Zulkifri pleaded guilty to five charges on Wednesday (Aug 23), including two for assault and one, under the Coroners Act, for failing to report the death.
He was sentenced to a jail term of two years and three months. The maximum sentence for assault is two years.
Had the prosecution proceeded with more severe charges, District Judge Chay Yuen Fatt said Zulkifri's sentence could have been higher. He noted, however, that the prosecution was likely constrained by evidence.
The body was so badly decomposed that the victim's cause of death could not be ascertained, or directly attributed to Zulkifri.
BEATING LASTED NEARLY TWO HOURS, COURT HEARD
The couple had met and started dating in August 2016, and that month, the victim moved in with Zulkifri and his mother.
The relationship turned sour not long after and when Zulkifri kicked his girlfriend out on Sep 15, she refused to leave.
That night, Zulkifri pummeled her, whipped her with a belt and hit her with clothes hangers, in an assault that lasted nearly two hours.
He admitted that his girlfriend did not retaliate or attempt to defend herself, although she had started to bruise and bleed.
Following the beating, the victim started to shiver uncontrollably and collapsed onto the floor.
When Zulkifri carried her onto the bed a few minutes later, he noticed that her body was stiff, she seemed to have trouble breathing and that “her right eye was looking straight, but her left eye was looking sideways,” the court heard. She also started foaming at the mouth.
Instead of calling for an ambulance, Zulkifri, afraid that he would be questioned about his girlfriend’s battered body, decided to “dress (her) up” to hide the bruises on her face and body.
His mother, 63-year-old Mariani Aboo Bakar, helped to put her in a gown and headscarf. Zulkifri also admitted he nearly put the victim on a wheelchair, intending to leave her at the void deck “for someone to find her”.
He decided against it in the end, and left his girlfriend in bed until she stopped breathing.
Zulkifri claimed he had used his asthma inhaler to “pump gas into her mouth”. He had also “pumped on her chest three times and blew air into her open mouth once” when he realised her breathing had become irregular.
After she died, he placed a prayer book on her chest before packing a bag and fleeing the scene with his mother and two cats.
They dropped the cats off at Mariani’s sister’s flat at Jurong before getting into a taxi at about 3.30am, which took them to Johor Baru.
They put up in a hostel in Larkin for a few days before they ran out of money on Sep 22. Mother and son then returned to Singapore in the early hours of Sep 23, by which time the victim’s body had been discovered.
They were arrested at the flat of Mariani’s sister that afternoon.
ZULKIFRI'S ACTIONS "SHOCKING, CHILLING": PROSECUTION
Prosecutors urged the court to sentence Zulkifri to at least 21 months’ jail for his “shocking” crime.
“His utter disregard for the personal safety and health of the deceased … is chilling,” they said. “Besides his fists, he used a belt and clothes hangers to (beat her).”
As the victim lay dying, convulsing and foaming at the mouth, Zulkifri opted to save his own skin, afraid that if he called an ambulance, he would get into trouble for beating her, the prosecutors noted.
He then fled the country, leaving the body to “decompose beyond recognition,” prosecutors told the court.
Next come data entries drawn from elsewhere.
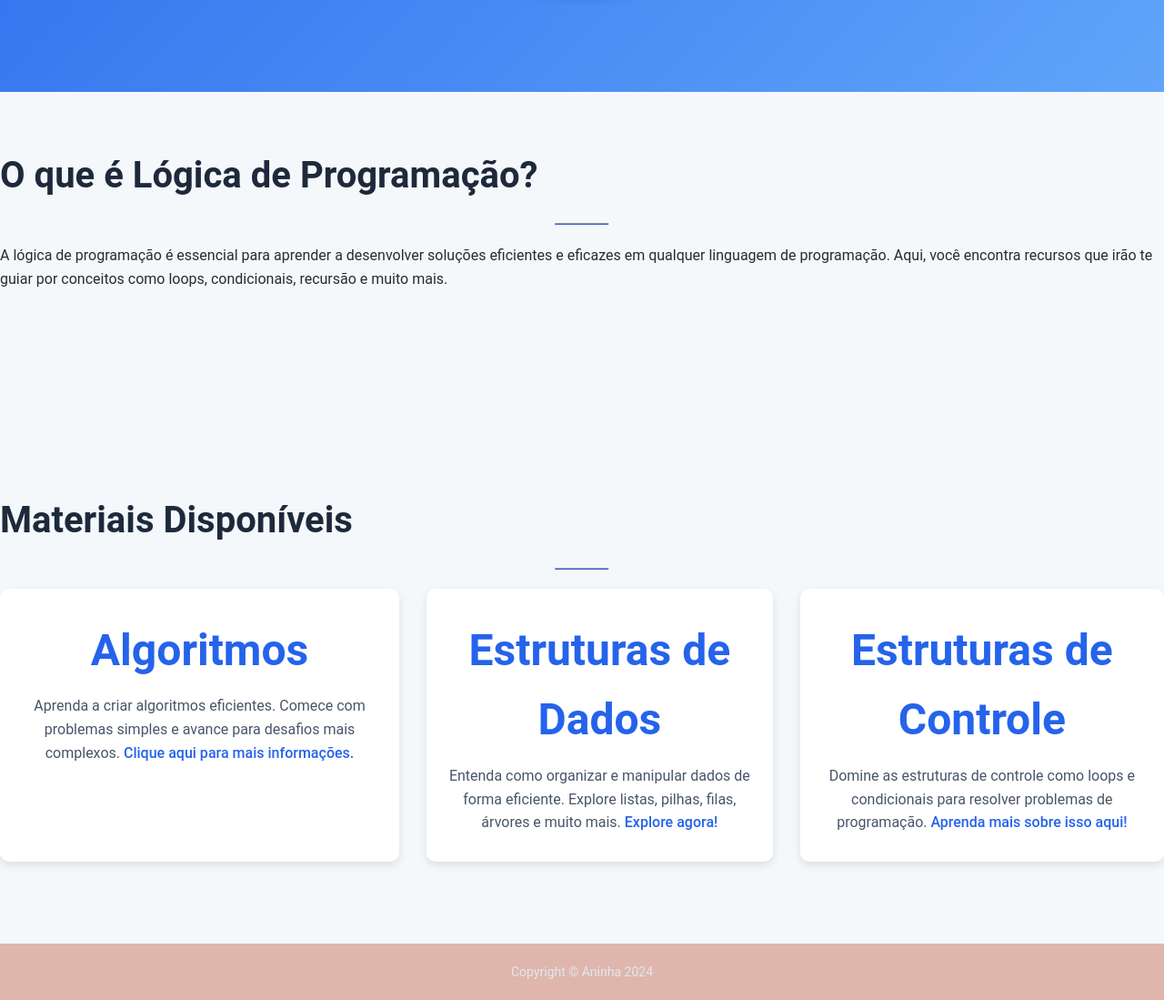
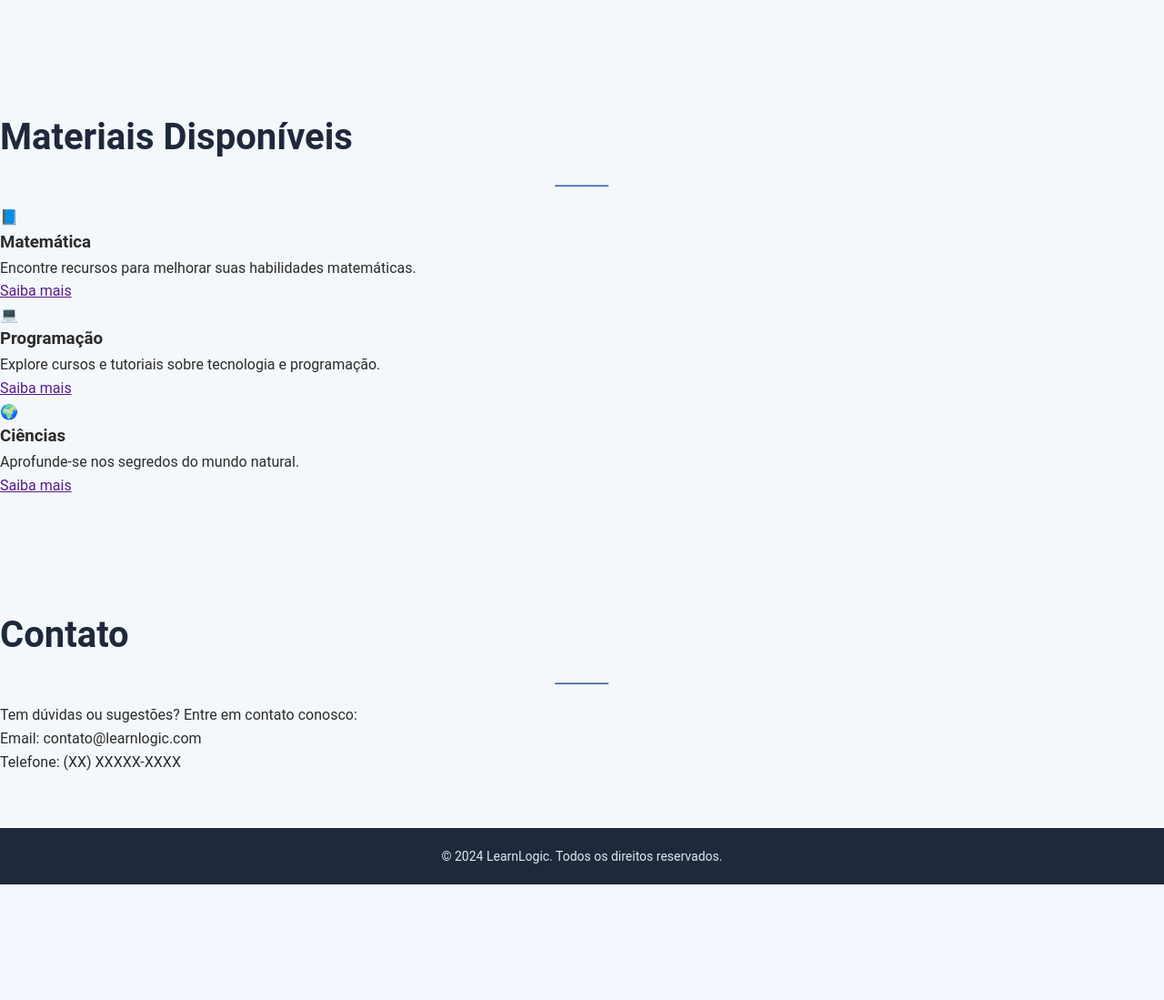
Before and after one commit to nicolepaloschi/LearnLogic, a Django app: page / in a window 1280 px wide. Shown: the part 725-1824 px from the top of the page at 91% size. After the commit the page ends 1697 px from the top, so only its background shows below. Run offline with Django 5.2, Linux system fonts and the light colour scheme; some libraries are stand-ins or nearby versions.

Commit message:
add home page

```diff
--- a/learnlogic/templates/index.html
+++ b/learnlogic/templates/index.html
@@ -1,124 +1,89 @@
+{% load static%}
 <!DOCTYPE html>
 <html lang="en">
+<head>
+    <meta charset="UTF-8">
+    <meta name="viewport" content="width=device-width, initial-scale=1.0">
+    <title>LearnLogic - Educação Simplificada</title>
+    <link rel="stylesheet" href="{% static 'assets/css/style.css' %}">
+</head>
+<body>
 
-<head>
-    <meta charset="utf-8" />
-    <meta name="viewport" content="width=device-width, initial-scale=1, shrink-to-fit=no" />
-    <meta name="description" content="Materiais e recursos para aprender lógica de programação" />
-    <meta name="author" content="Aninha" />
-    <title>Learn Logic</title>
-
-    <!-- Carregar arquivos estáticos no Django -->
-    {% load static %}
-
-    <!-- Ícones - você pode substituir ou manter esse link -->
-    <link rel="stylesheet" href="https://www.flaticon.com/br/icones-gratis/pao" title="pão ícones">
-
-    <!-- Favicon -->
-    <link rel="shortcut icon" href="{% static 'img/logo.jpg' %}" />
-
-    <!-- Font Awesome icons (versão gratuita)-->
-    <script src="https://use.fontawesome.com/releases/v6.1.0/js/all.js" crossorigin="anonymous"></script>
-
-    <!-- Google Fonts -->
-    <link href="https://fonts.googleapis.com/css?family=Catamaran:100,200,300,400,500,600,700,800,900" rel="stylesheet" />
-    <link href="https://fonts.googleapis.com/css?family=Lato:100,100i,300,300i,400,400i,700,700i,900,900i" rel="stylesheet" />
-
-    <!-- Estilo personalizado -->
-    <link href="{% static 'assets/css/style.css' %}" rel="stylesheet" />
-</head>
-
-<body id="page-top">
     <!-- Navegação -->
-    <nav class="navbar navbar-expand-lg navbar-light fixed-top py-3" style="background-color: #DEB6AB;" id="mainNav">
-        <div class="container px-4 px-lg-5">
-            <a class="navbar-brand" href="#page-top">Learn Logic</a>
-            <button class="navbar-toggler navbar-toggler-right" type="button" data-bs-toggle="collapse" data-bs-target="#navbarResponsive" aria-controls="navbarResponsive" aria-expanded="false" aria-label="Toggle navigation"><span class="navbar-toggler-icon"></span></button>
-            <div class="collapse navbar-collapse" id="navbarResponsive">
-                <ul class="navbar-nav ms-auto my-2 my-lg-0">
-                    <li class="nav-item"><a class="nav-link" href="#about">Sobre</a></li>
-                    <li class="nav-item"><a class="nav-link" href="#services">Materiais</a></li>
-                    <li class="nav-item"><a class="nav-link" href="#contact">Contato</a></li>
-                </ul>
-            </div>
+    <nav>
+        <div class="container">
+            <a class="navbar-brand" href="/">LearnLogic</a>
+            <ul class="navbar-nav">
+                <li><a class="nav-link" href="#about">Sobre</a></li>
+                <li><a class="nav-link" href="#materials">Materiais</a></li>
+                <li><a class="nav-link" href="#contact">Contato</a></li>
+            </ul>
         </div>
     </nav>
 
-    <!-- Seção Hero -->
+    <!-- Hero Section -->
     <header class="masthead">
-        <div class="container px-4 px-lg-5">
-            <div class="row gx-4 gx-lg-5 align-items-center">
-                <div class="col-lg-7">
-                    <div class="text-center text-lg-start">
-                        <h1 class="display-4 text-dark mb-4">Aprenda Lógica de Programação</h1>
-                        <p class="lead text-dark mb-4">Explore materiais e recursos completos para aprender lógica de programação, algoritmos, e estruturas de dados.</p>
-                    </div>
-                </div>
-                <div class="col-lg-5">
-                    <img class="img-fluid rounded-circle" src="{% static 'img/logic.png' %}" alt="Lógica de Programação">
-                </div>
-            </div>
+        <div class="container">
+            <h1>Bem-vindo ao LearnLogic</h1>
+            <p>Facilitando o acesso a materiais didáticos para alunos de todas as idades.</p>
+            <a class="btn-primary" href="#materials">Explore Materiais</a>
         </div>
     </header>
 
     <!-- Seção Sobre -->
-    <section class="page-section" id="about">
-        <div class="container px-4 px-lg-5">
-            <h2 class="text-center mt-0">O que é Lógica de Programação?</h2>
-            <hr class="divider" />
-            <div class="row gx-4 gx-lg-5">
-                <div class="col-lg-12 text-center">
-                    <p class="lead text-muted mb-4">A lógica de programação é essencial para aprender a desenvolver soluções eficientes e eficazes em qualquer linguagem de programação. Aqui, você encontra recursos que irão te guiar por conceitos como loops, condicionais, recursão e muito mais.</p>
+    <section id="about" class="page-section">
+        <div class="container">
+            <h2>Sobre Nós</h2>
+            <hr class="divider">
+            <p>O LearnLogic é uma plataforma que conecta alunos a materiais didáticos de alta qualidade, promovendo o aprendizado e o desenvolvimento de habilidades essenciais.</p>
+        </div>
+    </section>
+
+    <!-- Seção de Materiais -->
+    <section id="materials" class="page-section">
+        <div class="container">
+            <h2>Materiais Disponíveis</h2>
+            <hr class="divider">
+            <div class="row">
+                <div class="col-lg-4">
+                    <div class="mb-2">📘</div>
+                    <h3>Matemática</h3>
+                    <p>Encontre recursos para melhorar suas habilidades matemáticas.</p>
+                    <a href="">Saiba mais</a>
+                </div>
+                <div class="col-lg-4">
+                    <div class="mb-2">💻</div>
+                    <h3>Programação</h3>
+                    <p>Explore cursos e tutoriais sobre tecnologia e programação.</p>
+                    <a href="">Saiba mais</a>
+                </div>
+                <div class="col-lg-4">
+                    <div class="mb-2">🌍</div>
+                    <h3>Ciências</h3>
+                    <p>Aprofunde-se nos segredos do mundo natural.</p>
+                    <a href="">Saiba mais</a>
                 </div>
             </div>
         </div>
     </section>
 
-    <!-- Seção de Materiais -->
-    <section class="page-section" id="services">
-        <div class="container px-4 px-lg-5">
-            <h2 class="text-center mt-0" style="margin-top: 100px;">Materiais Disponíveis</h2>
-            <hr class="divider" />
-            <div class="row gx-4 gx-lg-5">
-                <!-- Algoritmos -->
-                <div class="col-lg-4 col-md-6 text-center">
-                    <div class="mt-5">
-                        <div class="mb-2"><i class="bi-gem fs-1 text-primary"></i></div>
-                        <h3 class="h4 mb-2">Algoritmos</h3>
-                        <p class="text-muted mb-0">Aprenda a criar algoritmos eficientes. Comece com problemas simples e avance para desafios mais complexos. <a href="https://www.algorithms.org/">Clique aqui para mais informações.</a></p>
-                    </div>
-                </div>
-                <!-- Estruturas de Dados -->
-                <div class="col-lg-4 col-md-6 text-center">
-                    <div class="mt-5">
-                        <div class="mb-2"><i class="bi-cpu fs-1 text-primary"></i></div>
-                        <h3 class="h4 mb-2">Estruturas de Dados</h3>
-                        <p class="text-muted mb-0">Entenda como organizar e manipular dados de forma eficiente. Explore listas, pilhas, filas, árvores e muito mais. <a href="https://www.datastructures.org/">Explore agora!</a></p>
-                    </div>
-                </div>
-                <!-- Estruturas de Controle -->
-                <div class="col-lg-4 col-md-6 text-center">
-                    <div class="mt-5">
-                        <div class="mb-2"><i class="bi-code fs-1 text-primary"></i></div>
-                        <h3 class="h4 mb-2">Estruturas de Controle</h3>
-                        <p class="text-muted mb-0">Domine as estruturas de controle como loops e condicionais para resolver problemas de programação. <a href="https://www.w3schools.com/whatis/whatis_loops.asp">Aprenda mais sobre isso aqui!</a></p>
-                    </div>
-                </div>
-            </div>
+    <!-- Seção de Contato -->
+    <section id="contact" class="page-section">
+        <div class="container">
+            <h2>Contato</h2>
+            <hr class="divider">
+            <p>Tem dúvidas ou sugestões? Entre em contato conosco:</p>
+            <p>Email: contato@learnlogic.com</p>
+            <p>Telefone: (XX) XXXXX-XXXX</p>
         </div>
     </section>
 
-    <!-- Footer -->
-    <footer class="py-5" style="background-color: #DEB6AB;">
-        <div class="container px-5">
-            <p class="m-0 text-center text-white small">Copyright &copy; Aninha 2024</p>
+    <!-- Rodapé -->
+    <footer>
+        <div class="container">
+            <p>&copy; 2024 LearnLogic. Todos os direitos reservados.</p>
         </div>
     </footer>
 
-    <!-- Bootstrap core JS-->
-    <script src="https://cdn.jsdelivr.net/npm/bootstrap@5.1.3/dist/js/bootstrap.bundle.min.js"></script>
-    <!-- Scripts adicionais -->
-    <script src="{% static 'js/scripts.js' %}"></script>
 </body>
-
 </html>
```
The body was too decomposed for the cause of death to be determined.
“We don’t know if the deceased was actually beaten to death or if the beating led to a stroke or (a fatal) epileptic episode,” prosecutors said, but her last moments “must have been terrifying and painful”.
As for Zulkifri’s mother, she was given a stern warning in lieu of prosecution for not reporting the death.